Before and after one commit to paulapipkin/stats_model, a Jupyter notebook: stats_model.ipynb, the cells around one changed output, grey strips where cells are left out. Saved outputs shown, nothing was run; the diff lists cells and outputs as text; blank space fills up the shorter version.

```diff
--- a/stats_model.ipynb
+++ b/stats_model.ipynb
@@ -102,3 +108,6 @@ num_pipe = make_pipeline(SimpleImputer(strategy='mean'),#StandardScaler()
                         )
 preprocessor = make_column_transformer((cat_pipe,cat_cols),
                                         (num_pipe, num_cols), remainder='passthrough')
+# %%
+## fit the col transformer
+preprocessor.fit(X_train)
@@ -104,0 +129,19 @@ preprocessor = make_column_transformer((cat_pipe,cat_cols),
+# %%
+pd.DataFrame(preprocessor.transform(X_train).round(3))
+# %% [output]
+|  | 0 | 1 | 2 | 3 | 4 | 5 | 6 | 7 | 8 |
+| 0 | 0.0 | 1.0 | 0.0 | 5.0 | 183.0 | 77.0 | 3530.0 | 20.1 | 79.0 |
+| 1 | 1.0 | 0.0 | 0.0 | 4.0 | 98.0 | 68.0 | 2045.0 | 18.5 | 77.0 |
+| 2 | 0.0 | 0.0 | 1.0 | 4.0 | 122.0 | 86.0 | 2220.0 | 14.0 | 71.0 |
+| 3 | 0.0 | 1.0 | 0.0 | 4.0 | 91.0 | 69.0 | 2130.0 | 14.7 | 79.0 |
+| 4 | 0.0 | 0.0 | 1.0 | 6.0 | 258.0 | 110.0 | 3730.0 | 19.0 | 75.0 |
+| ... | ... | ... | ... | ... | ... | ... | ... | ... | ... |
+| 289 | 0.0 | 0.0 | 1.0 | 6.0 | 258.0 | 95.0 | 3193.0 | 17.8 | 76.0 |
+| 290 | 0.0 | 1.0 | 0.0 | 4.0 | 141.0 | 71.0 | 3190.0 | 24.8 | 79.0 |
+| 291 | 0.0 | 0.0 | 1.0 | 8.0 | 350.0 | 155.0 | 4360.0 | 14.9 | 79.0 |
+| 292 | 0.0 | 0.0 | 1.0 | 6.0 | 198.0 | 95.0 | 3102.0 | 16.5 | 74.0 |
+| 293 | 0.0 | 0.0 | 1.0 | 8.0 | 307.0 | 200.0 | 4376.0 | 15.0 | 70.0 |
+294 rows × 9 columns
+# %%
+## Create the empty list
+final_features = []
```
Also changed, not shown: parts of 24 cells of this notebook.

━━━━━━

** YOUR TASK **
Could you copy each line above word for word?

** YOUR RESPONSE **
Before and after one commit to paulapipkin/stats_model, a Jupyter notebook: stats_model.ipynb, the cells around one changed output, grey strips where cells are left out. Saved outputs shown, nothing was run; the diff lists cells and outputs as text; blank space fills up the shorter version.

```diff
--- a/stats_model.ipynb
+++ b/stats_model.ipynb
@@ -102,3 +108,6 @@ num_pipe = make_pipeline(SimpleImputer(strategy='mean'),#StandardScaler()
                         )
 preprocessor = make_column_transformer((cat_pipe,cat_cols),
                                         (num_pipe, num_cols), remainder='passthrough')
+# %%
+## fit the col transformer
+preprocessor.fit(X_train)
@@ -104,0 +129,19 @@ preprocessor = make_column_transformer((cat_pipe,cat_cols),
+# %%
+pd.DataFrame(preprocessor.transform(X_train).round(3))
+# %% [output]
+|  | 0 | 1 | 2 | 3 | 4 | 5 | 6 | 7 | 8 |
+| 0 | 0.0 | 1.0 | 0.0 | 5.0 | 183.0 | 77.0 | 3530.0 | 20.1 | 79.0 |
+| 1 | 1.0 | 0.0 | 0.0 | 4.0 | 98.0 | 68.0 | 2045.0 | 18.5 | 77.0 |
+| 2 | 0.0 | 0.0 | 1.0 | 4.0 | 122.0 | 86.0 | 2220.0 | 14.0 | 71.0 |
+| 3 | 0.0 | 1.0 | 0.0 | 4.0 | 91.0 | 69.0 | 2130.0 | 14.7 | 79.0 |
+| 4 | 0.0 | 0.0 | 1.0 | 6.0 | 258.0 | 110.0 | 3730.0 | 19.0 | 75.0 |
+| ... | ... | ... | ... | ... | ... | ... | ... | ... | ... |
+| 289 | 0.0 | 0.0 | 1.0 | 6.0 | 258.0 | 95.0 | 3193.0 | 17.8 | 76.0 |
+| 290 | 0.0 | 1.0 | 0.0 | 4.0 | 141.0 | 71.0 | 3190.0 | 24.8 | 79.0 |
+| 291 | 0.0 | 0.0 | 1.0 | 8.0 | 350.0 | 155.0 | 4360.0 | 14.9 | 79.0 |
+| 292 | 0.0 | 0.0 | 1.0 | 6.0 | 198.0 | 95.0 | 3102.0 | 16.5 | 74.0 |
+| 293 | 0.0 | 0.0 | 1.0 | 8.0 | 307.0 | 200.0 | 4376.0 | 15.0 | 70.0 |
+294 rows × 9 columns
+# %%
+## Create the empty list
+final_features = []
```
Also changed, not shown: parts of 24 cells of this notebook.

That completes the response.